Famed actor Alan Alda, who captivated audiences as the wisecracking surgeon Benjamin Franklin “Hawkeye” Pierce in the hit television show MASH, has decided to part ways with his precious mementos from the series for a benevolent cause.
The 87-year-old actor is set to auction off his combat boots and dog tags from his time on MAS*H, with all proceeds directed towards the Alda Center for Communicating Science at Stony Brook University, New York. Alda, a staunch advocate for enhancing communication in science, helped establish the center in 2009.
Alda donned the boots and dog tags throughout the iconic 11-season run of MASH, a show that launched in 1972 and focused on the trials and tribulations of a medical unit stationed during the Korean War. The character of Hawkeye became a household name, offering light relief through humor and pranks amidst the war's harsh realities. Alda's stellar performance garnered him five Emmy awards and the opportunity to write and direct the show's final episode.
According to Alda, the costume department gifted him the boots and dog tags, and they deeply impacted his portrayal of Hawkeye. "There’s an old belief among actors that when you put the shoes of the character on, it’s easier to believe you’re the character and I think the boots had that effect on me,” Alda shared.
Adding another layer of authenticity, the dog tags bore the names of Hersie Davenport and Morriss D. Levine, who Alda believes were actual soldiers discharged in 1945. These tangible reminders of real people and their experiences added a profound element to Alda's portrayal of Hawkeye, further grounding his performance in reality.

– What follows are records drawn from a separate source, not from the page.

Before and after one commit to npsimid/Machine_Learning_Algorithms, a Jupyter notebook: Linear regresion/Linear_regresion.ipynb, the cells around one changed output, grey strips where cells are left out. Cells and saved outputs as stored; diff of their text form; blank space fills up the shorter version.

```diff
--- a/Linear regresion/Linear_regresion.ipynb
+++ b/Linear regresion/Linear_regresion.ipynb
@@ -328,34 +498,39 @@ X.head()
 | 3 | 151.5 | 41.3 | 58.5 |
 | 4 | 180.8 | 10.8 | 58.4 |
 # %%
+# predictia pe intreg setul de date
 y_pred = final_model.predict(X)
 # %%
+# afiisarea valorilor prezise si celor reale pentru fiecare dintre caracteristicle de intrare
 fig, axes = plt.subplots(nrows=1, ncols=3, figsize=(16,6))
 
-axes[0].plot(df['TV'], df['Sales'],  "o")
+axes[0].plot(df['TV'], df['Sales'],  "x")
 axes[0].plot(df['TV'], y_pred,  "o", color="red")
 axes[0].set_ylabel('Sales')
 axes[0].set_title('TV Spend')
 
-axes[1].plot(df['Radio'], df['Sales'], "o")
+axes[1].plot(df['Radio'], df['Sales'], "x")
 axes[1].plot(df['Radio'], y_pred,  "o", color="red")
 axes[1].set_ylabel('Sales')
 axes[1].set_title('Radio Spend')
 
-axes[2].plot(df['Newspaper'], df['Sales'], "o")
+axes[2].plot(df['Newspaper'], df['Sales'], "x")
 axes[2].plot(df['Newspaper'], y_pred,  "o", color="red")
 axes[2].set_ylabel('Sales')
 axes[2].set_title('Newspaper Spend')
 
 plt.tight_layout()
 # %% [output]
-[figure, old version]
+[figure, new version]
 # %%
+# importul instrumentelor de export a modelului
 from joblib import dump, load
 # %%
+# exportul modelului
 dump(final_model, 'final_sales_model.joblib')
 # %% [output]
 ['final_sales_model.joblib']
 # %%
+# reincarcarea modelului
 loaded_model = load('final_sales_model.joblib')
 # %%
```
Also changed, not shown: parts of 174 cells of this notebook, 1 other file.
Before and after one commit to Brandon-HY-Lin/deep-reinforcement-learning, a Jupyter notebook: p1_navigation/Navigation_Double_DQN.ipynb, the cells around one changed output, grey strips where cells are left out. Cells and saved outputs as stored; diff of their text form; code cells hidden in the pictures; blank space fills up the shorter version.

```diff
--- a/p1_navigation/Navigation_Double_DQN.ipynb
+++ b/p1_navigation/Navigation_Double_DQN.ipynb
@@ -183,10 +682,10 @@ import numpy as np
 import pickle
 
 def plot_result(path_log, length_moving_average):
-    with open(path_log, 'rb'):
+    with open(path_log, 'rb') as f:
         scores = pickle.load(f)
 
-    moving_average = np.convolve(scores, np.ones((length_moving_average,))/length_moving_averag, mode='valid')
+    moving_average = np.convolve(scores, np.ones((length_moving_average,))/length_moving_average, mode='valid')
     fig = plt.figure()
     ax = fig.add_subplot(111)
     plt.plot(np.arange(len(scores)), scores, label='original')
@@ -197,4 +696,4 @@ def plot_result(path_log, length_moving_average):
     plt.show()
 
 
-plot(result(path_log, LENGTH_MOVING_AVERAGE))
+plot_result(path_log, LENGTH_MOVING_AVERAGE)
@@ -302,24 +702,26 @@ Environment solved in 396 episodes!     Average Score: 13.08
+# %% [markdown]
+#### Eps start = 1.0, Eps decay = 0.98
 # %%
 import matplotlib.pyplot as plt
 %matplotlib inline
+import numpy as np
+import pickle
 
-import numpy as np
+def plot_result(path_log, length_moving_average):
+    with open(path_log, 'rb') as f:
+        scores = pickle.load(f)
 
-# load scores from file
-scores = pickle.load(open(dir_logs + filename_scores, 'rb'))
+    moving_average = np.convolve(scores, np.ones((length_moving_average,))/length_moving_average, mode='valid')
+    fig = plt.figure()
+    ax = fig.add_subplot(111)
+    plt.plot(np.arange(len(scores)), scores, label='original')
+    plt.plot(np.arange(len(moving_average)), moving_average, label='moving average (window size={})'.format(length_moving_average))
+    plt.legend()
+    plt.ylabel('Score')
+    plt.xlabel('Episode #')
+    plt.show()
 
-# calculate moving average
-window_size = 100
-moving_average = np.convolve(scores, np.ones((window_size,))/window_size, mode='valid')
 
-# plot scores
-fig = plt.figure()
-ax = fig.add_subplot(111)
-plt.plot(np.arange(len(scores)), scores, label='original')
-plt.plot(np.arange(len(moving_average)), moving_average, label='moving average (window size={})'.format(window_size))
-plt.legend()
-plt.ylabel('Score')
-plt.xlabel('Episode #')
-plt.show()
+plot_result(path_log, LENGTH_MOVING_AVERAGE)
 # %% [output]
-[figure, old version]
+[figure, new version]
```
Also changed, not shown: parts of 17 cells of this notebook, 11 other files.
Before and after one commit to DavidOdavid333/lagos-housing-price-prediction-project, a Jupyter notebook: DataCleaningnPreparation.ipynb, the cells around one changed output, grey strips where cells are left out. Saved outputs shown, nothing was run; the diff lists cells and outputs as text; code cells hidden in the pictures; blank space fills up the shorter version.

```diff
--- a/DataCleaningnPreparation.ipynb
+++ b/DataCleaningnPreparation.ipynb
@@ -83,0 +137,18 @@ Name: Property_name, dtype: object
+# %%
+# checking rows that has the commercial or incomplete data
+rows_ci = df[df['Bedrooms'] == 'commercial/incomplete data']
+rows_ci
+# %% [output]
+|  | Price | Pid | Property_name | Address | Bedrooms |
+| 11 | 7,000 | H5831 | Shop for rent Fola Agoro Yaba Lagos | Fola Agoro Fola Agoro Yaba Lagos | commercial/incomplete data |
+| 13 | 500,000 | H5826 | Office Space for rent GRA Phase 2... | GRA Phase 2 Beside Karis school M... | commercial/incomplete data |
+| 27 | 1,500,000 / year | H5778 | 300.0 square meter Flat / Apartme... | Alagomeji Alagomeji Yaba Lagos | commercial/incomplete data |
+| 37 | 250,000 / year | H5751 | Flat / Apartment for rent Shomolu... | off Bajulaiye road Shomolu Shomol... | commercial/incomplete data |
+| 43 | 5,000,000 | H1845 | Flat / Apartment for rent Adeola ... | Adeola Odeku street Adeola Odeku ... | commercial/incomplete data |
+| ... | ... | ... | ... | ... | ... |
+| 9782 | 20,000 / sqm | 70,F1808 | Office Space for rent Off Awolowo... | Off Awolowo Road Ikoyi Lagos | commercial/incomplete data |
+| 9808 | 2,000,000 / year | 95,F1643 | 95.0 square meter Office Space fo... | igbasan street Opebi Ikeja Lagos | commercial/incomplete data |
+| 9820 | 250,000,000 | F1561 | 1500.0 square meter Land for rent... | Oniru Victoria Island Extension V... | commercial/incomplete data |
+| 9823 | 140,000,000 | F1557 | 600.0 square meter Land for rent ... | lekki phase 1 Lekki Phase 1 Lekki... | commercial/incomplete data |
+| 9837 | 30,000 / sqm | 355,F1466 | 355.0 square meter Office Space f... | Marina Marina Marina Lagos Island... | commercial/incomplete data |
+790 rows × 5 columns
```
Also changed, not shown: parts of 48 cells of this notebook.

With the upcoming auction, fans now have a chance to own a piece of television history, and at the same time, contribute to a cause close to Alda's heart. These cherished items hold a special place in both the annals of television and in Alda's own career, marking a unique intersection of art, history, and real-life experiences."